“Instead, put on the Lord Jesus Christ, and make no provision for the flesh” (Romans 13:14).
“The television commercial is not at all about the character of products to be consumed. It is about the character of the consumers of products. Images of movie stars and famous athletes, of serene lakes and macho fishing trips, of elegant dinners and romantic interludes, of happy families packing their station wagons for a picnic in the country–these tell nothing about the product being sold. But they tell everything about the fears, fancies and dreams of those who might buy them. What the advertiser needs to know is not what is right about the product but what is wrong about the buyer” (Neil Postman, Amusing Ourselves to Death, 128).
Advertising, at this point in our cultural development, is the proverbial straw that stirs the drink.
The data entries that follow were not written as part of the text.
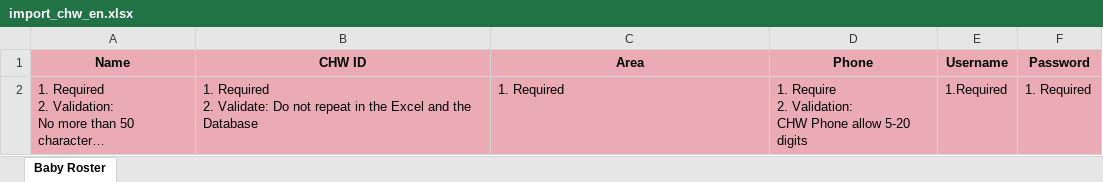
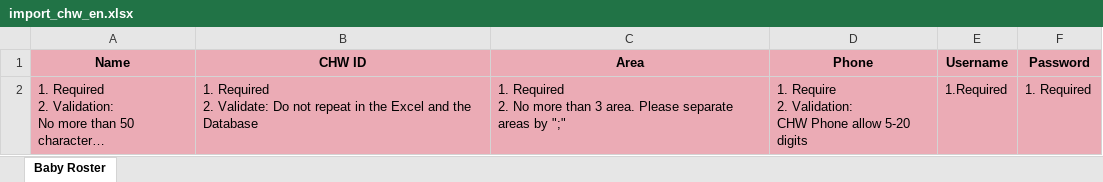
Before and after one commit to DHEPLab/visit-link-admin-web, an Excel workbook: public/static/template/import_chw_en.xlsx, sheet Baby Roster, drawn as a sheet; long unchanged cells end in …; values as stored, in another font and other column widths than the file's, no borders; ↵ is a line break in a cell; the diff names each change by its address in the sheet, - before the commit and + after, or states it on an @@ line.

Commit message:
[HF-92][Zhen Tang] feat: update the chw import template

```diff
--- a/public/static/template/import_chw_en.xlsx (sheet Baby Roster)
+++ b/public/static/template/import_chw_en.xlsx (sheet Baby Roster)
-C2 (Area): 1. Required
+C2 (Area): 1. Required ↵ 2. No more than 3 area. Please separate areas by ";"
```
Also changed, not shown: public/static/template/import_chw.xlsx, public/static/template/import_chw_zh.xlsx.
We know that. Instinctively, somehow, it makes sense. If consumption is the gas that drives the capitalist machine, we understand that somehow or another we must be motivated to go to the pump and do our part to keep the whole thing humming along. Of course, advertisers do not want us to think of it in such vulgar terms. Otherwise, the magic would be gone. Rather, advertising is designed to keep us from thinking much at all, except insofar as it can get us to think about ourselves. And in that sense, advertising is less concerned with selling us a new product as it is with selling us a new vision of ourselves as the sort of people who might benefit from buying a product.
In other words, commercials are inherently preachy. Only the moralizing is so subtle that we hardly even notice it. Later Postman says, “The television commercial is about products only in the sense that the story of Jonah is about the anatomy of whales, which is to say, it isn’t. Which is to say further, it is about how one ought to live one’s life” (p. 131). The seduction happens so effortlessly that we hardly even feel it.
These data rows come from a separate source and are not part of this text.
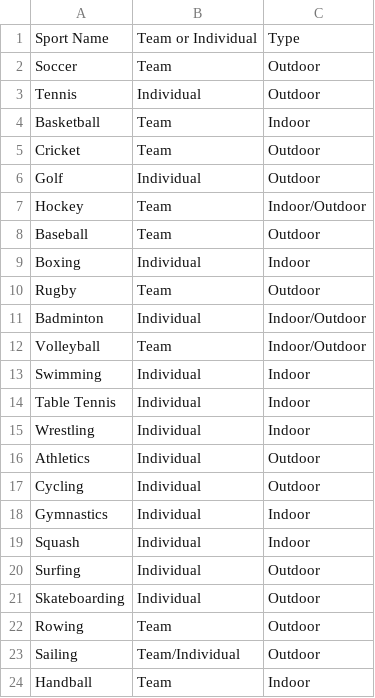
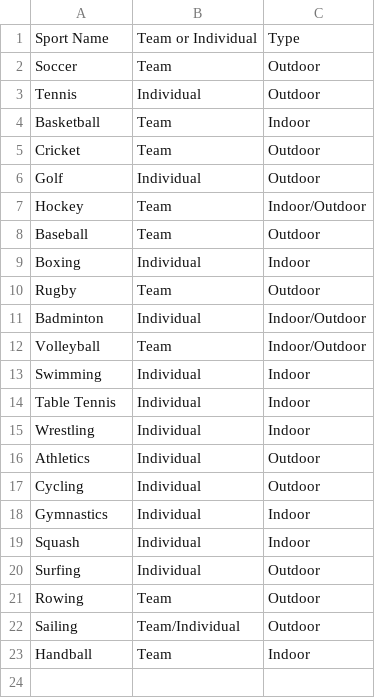
Before and after one commit to spaceandtimelabs/sxt-proof-of-sql, a CSV file: crates/proof-of-sql/examples/sports/sports.csv, drawn as a sheet; the diff names each change by its address in the sheet, - before the commit and + after, or states it on an @@ line.

Commit message:
Removed unwanted sport

```diff
--- a/crates/proof-of-sql/examples/sports/sports.csv
+++ b/crates/proof-of-sql/examples/sports/sports.csv
-row 21: Skateboarding | Individual | Outdoor
```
Why, though? Why does it work so well? I think commercials have the power to shape us because we are so preoccupied with ourselves. It seems as though we care less about being good people, for example, than about being perceived as good people. Why? Because while actually being good takes a great deal of hard work, looking like a good person takes very little effort at all–just the right kind of aftershave and life insurance. Nowadays, one doesn’t actually have to put in the grueling hours it used to take to be smart; one need merely stay in the right hotel.
Paul, however, suggests a way to release us from the relentless grip of commercial culture. He tells us to “put on the Lord Jesus Christ, and make no provision for the flesh.” If what we are primarily concerned about happens not to be our own image, but that of the one who gives us a self with which to be concerned in the first place, then psychodramas about acne and sports utility vehicles will have lost their power over us. By understanding that what we truly need is not the tweaking provided by the right brand of toothpaste or the coolest brand of beer, we begin to see ourselves the way Christ sees us, rather than the way Madison Avenue needs for us to see ourselves.
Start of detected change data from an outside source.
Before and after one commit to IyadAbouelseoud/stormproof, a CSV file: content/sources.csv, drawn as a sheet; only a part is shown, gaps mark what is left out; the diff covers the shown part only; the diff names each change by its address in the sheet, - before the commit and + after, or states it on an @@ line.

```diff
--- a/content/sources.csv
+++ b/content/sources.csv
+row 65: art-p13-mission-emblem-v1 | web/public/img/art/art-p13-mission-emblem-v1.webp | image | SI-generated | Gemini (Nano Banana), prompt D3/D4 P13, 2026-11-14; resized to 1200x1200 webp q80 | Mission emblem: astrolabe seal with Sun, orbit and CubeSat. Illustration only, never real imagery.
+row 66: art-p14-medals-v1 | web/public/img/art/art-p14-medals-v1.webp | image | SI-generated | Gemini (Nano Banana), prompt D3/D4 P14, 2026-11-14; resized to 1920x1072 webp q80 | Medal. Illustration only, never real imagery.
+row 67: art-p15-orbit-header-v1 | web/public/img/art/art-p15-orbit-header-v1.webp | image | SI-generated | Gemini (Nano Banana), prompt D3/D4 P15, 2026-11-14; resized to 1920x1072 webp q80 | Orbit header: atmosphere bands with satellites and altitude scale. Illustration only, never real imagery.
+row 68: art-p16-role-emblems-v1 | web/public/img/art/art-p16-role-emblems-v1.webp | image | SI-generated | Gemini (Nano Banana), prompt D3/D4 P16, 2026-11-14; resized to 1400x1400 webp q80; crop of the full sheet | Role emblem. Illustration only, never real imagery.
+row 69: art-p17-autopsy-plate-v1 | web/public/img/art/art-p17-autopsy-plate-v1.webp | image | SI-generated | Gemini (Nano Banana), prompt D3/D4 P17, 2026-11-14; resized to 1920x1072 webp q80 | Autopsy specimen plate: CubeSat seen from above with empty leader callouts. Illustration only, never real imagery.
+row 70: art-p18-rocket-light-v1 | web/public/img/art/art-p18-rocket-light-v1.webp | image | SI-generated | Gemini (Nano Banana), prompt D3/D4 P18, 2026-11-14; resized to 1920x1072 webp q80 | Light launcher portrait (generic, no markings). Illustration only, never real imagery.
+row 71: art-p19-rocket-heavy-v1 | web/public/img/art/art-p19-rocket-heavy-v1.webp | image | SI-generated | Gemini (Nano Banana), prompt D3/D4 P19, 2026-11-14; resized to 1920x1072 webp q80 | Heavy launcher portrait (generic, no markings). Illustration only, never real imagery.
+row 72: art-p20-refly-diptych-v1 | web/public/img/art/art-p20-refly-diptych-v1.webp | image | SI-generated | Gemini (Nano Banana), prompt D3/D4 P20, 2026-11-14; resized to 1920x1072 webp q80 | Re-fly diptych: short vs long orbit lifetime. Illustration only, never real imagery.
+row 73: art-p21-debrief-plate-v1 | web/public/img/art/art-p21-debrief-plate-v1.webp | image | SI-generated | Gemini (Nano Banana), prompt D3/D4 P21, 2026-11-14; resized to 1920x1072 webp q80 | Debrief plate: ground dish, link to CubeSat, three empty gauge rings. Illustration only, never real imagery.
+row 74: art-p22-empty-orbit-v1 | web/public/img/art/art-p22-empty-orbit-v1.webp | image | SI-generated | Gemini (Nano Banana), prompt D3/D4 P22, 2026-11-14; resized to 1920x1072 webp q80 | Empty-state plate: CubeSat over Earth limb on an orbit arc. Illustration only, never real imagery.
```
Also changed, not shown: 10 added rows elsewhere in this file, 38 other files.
According to Paul, maybe being your own person isn’t such a great deal after all. Living the life Jesus calls you to live . . . now, that would be true nonconformity.